## What you will do
Whenever the string "type" appears in a line below, please copy the line out.

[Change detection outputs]
· · · ·
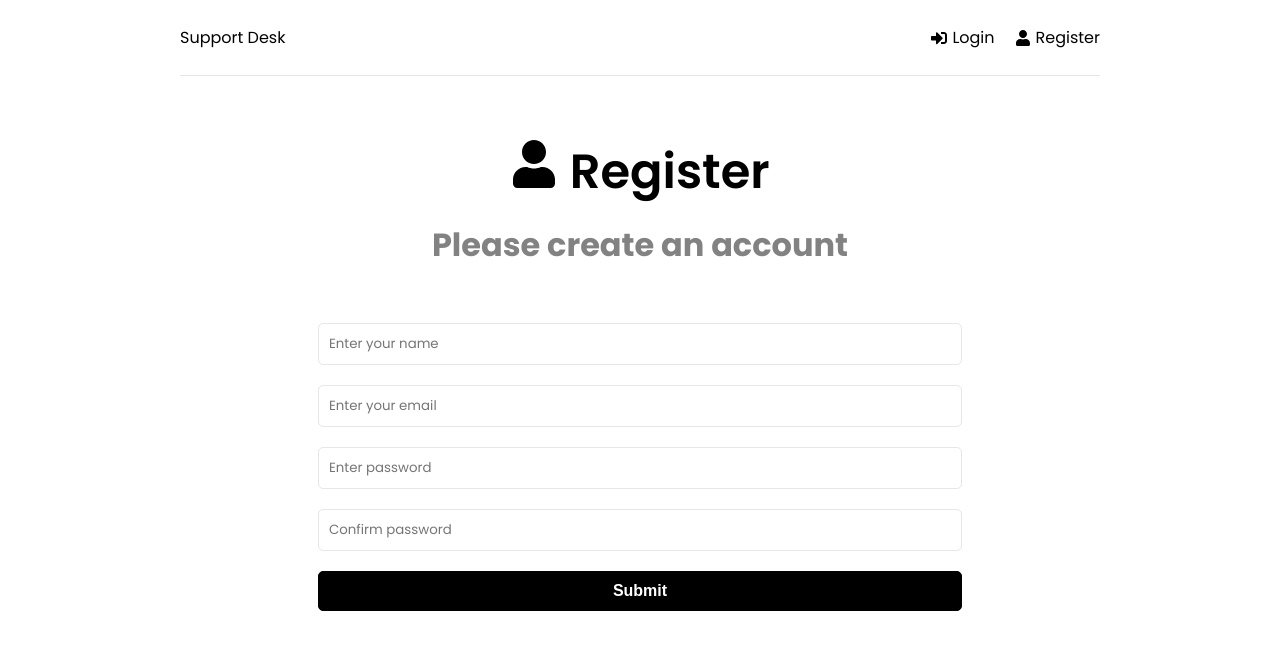
Repository: benjamins1995/support-desk
Page: /register (app in frontend/)
An editor plug-in stored every save of this project. The page is shown before and after the next save, followed by the edit.
The browser window is 1280 px wide. The pictures show the whole page.
The project was rebuilt for these pictures with package versions that can differ from the ones it lists, and the page was loaded fresh each time. Also part of the build but not shown: frontend/src/pages/Login.jsx. Imported but missing from the stored project, and not drawn on this page: frontend/src/pages/Home.

Above is the page before, as saved 2022-03-03 17:19:26.

### frontend/src/App.js
import { BrowserRouter as Router, Routes, Route } from 'react-router-dom';
import { ToastContainer } from 'react-toastify';
import 'react-toastify/dist/ReactToastify.css';

import Header from './components/Header';
import Home from './pages/Home';
import Login from './pages/Login';
import Register from './pages/Register';

function App() {
  return (
    <>
      <Router>
        <div className='container'>
          <Header />
          <Routes>
            <Route path='/' element={<Home />} />
            <Route path='/login' element={<Login />} />
            <Route path='/register' element={<Register />} />
          </Routes>
        </div>
      </Router>
      <ToastContainer />
    </>
  );
}

export default App;

### frontend/src/app/store.js
import { configureStore } from '@reduxjs/toolkit';
import authReducer from '../features/auth/authSlice';

export const store = configureStore({
  reducer: { auth: authReducer },
});

### frontend/src/components/Header.jsx
import { FaSignInAlt, FaSignOutAlt, FaUser } from 'react-icons/fa';
import { Link } from 'react-router-dom';

function Header() {
  return (
    <header className='header'>
      <div className='logo'>
        <Link to='/'> Support Desk</Link>
      </div>
      <ul>
        <li>
          <Link to='/login'>
            <FaSignInAlt /> Login
          </Link>
        </li>
        <li>
          <Link to='/register'>
            <FaUser /> Register
          </Link>
        </li>
      </ul>
    </header>
  );
}

export default Header;

### frontend/src/pages/Register.jsx
import { useState } from 'react';
import { toast } from 'react-toastify';
import { FaUser } from 'react-icons/fa';
import { useSelector, useDispatch } from 'react-redux';
import { register } from '../features/auth/authSlice';

function Register() {
  const [formData, setFormData] = useState({
    name: '',
    email: '',
    password: '',
    password2: '',
  });

  const { name, email, password, password2 } = formData;

  const dispatch = useDispatch();

  const { user, isLoading, isSuccess, message } = useSelector(
    (state) => state.auth
  );

  const onChange = (e) => {
    setFormData((prevState) => ({
      ...prevState,
      [e.target.name]: e.target.value,
    }));
  };

  const onSubmit = (e) => {
    e.preventDefault();
    if (password !== password2) {
      toast.error('Passwords do not match');
    }
  };

  return (
    <>
      <section className='heading'>
        <h1>
          <FaUser /> Register
        </h1>
        <p>Please create an account</p>
      </section>
      <section className='form'>
        <form onSubmit={onSubmit}>
          <div className='form-group'>
            <input
              type='text'
              className='form-control'
              id='name'
              name='name'
              value={name}
              onChange={onChange}
              placeholder='Enter your name'
              required
            ></input>
          </div>
          <div className='form-group'>
            <input
              type='email'
              className='form-control'
              id='email'
              name='email'
              value={email}
              onChange={onChange}
              placeholder='Enter your email'
              required
            ></input>
          </div>
          <div className='form-group'>
            <input
              type='password'
              className='form-control'
              id='password'
              name='password'
              value={password}
              onChange={onChange}
              placeholder='Enter password'
              required
            ></input>
          </div>
          <div className='form-group'>
            <input
              type='password'
              className='form-control'
              id='password2'
              name='password2'
              value={password2}
              onChange={onChange}
              placeholder='Confirm password'
              required
            ></input>
          </div>
          <div className='form-group'>
            <button className='btn btn-block'>Submit</button>
          </div>
        </form>
      </section>
    </>
  );
}

export default Register;

### frontend/src/features/auth/authSlice.js
import { createSlice, createAsyncThunk } from '@reduxjs/toolkit';

const initialState = {
  user: 'beni',
  isError: false,
  isSuccess: false,
  isLoading: false,
  message: '',
};

export const register = createAsyncThunk(
  'auth/register',
  async (user, thunkAPI) => {
    console.log(user);
  }
);

export const authSlice = createSlice({
  name: 'auth',
  initialState,
  reducers: {},
  extraReducers: (builder) => {},
});

export default authSlice.reducer;

Loaded but not shown: frontend/public/index.html (common file); frontend/src/index.js (common file); frontend/src/index.css (common file); frontend/src/serviceWorker.js (common file)

After the next save:
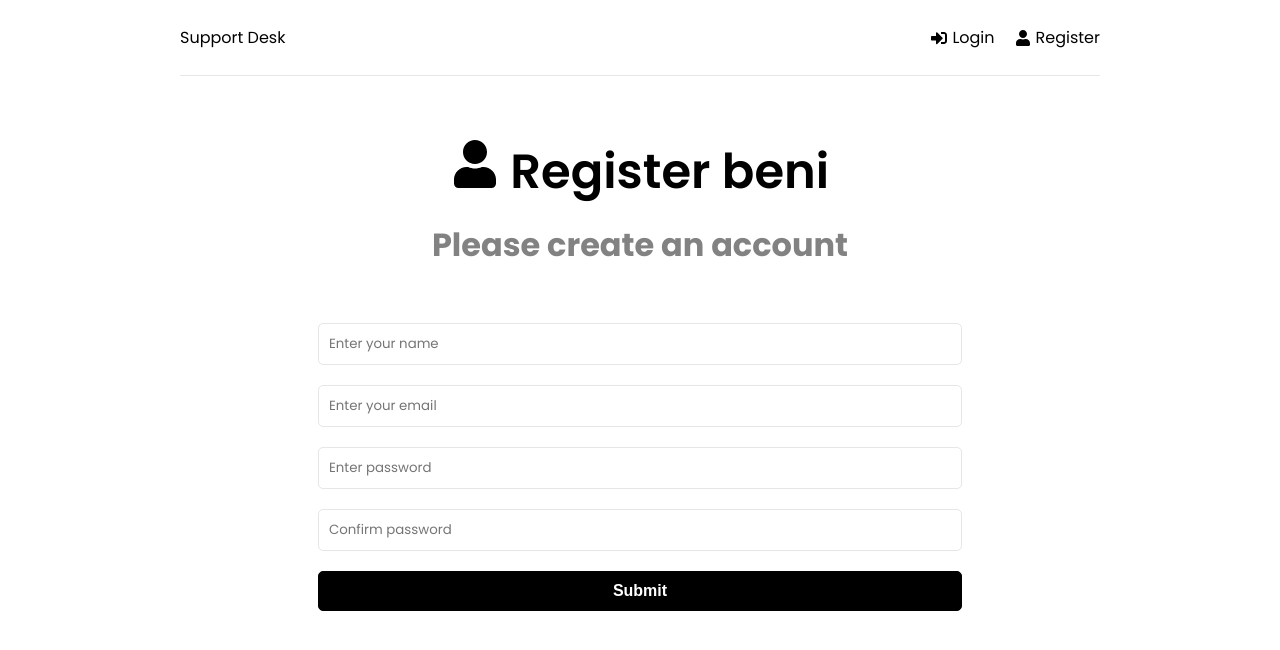
Saved 10 s later.
--- a/frontend/src/pages/Register.jsx
+++ b/frontend/src/pages/Register.jsx
@@ -38,7 +38,7 @@ function Register() {
     <>
       <section className='heading'>
         <h1>
-          <FaUser /> Register
+          <FaUser /> Register {user}
         </h1>
         <p>Please create an account</p>
       </section>

After the save that followed:
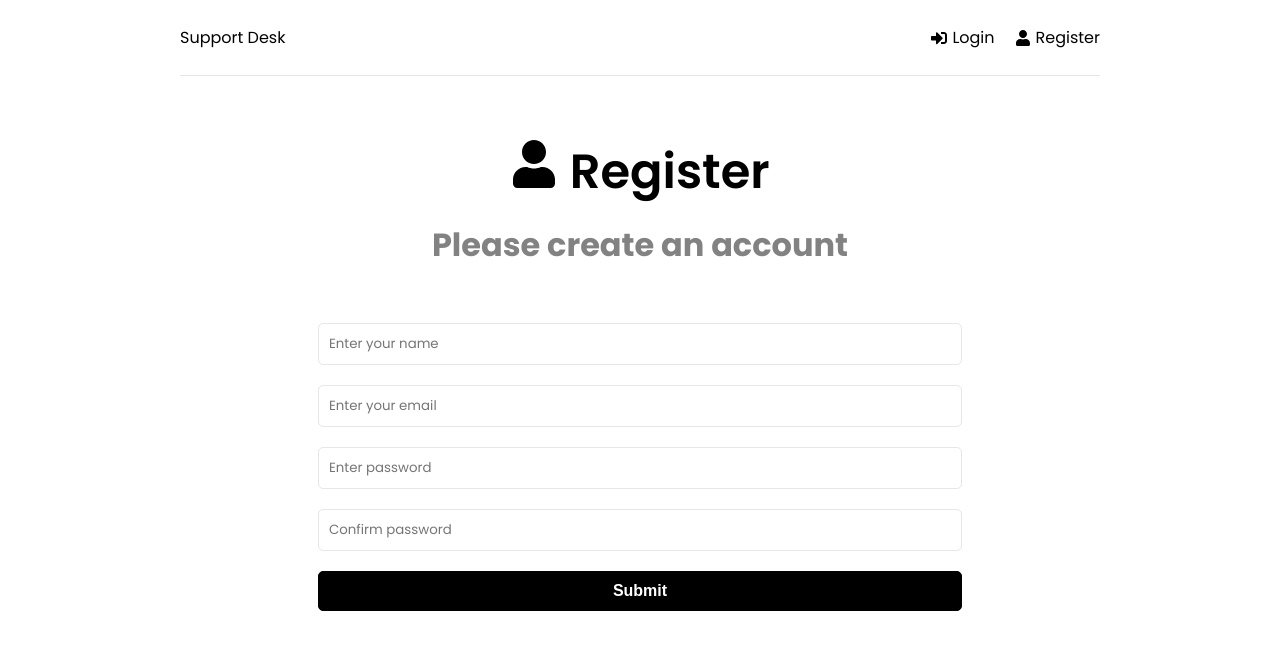
Saved 14 s later.
--- a/frontend/src/features/auth/authSlice.js
+++ b/frontend/src/features/auth/authSlice.js
@@ -1,7 +1,7 @@
 import { createSlice, createAsyncThunk } from '@reduxjs/toolkit';
 
 const initialState = {
-  user: 'beni',
+  user: null,
   isError: false,
   isSuccess: false,
   isLoading: false,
· · · ·
## Result
              type='text'
              type='email'
              type='password'
              type='password'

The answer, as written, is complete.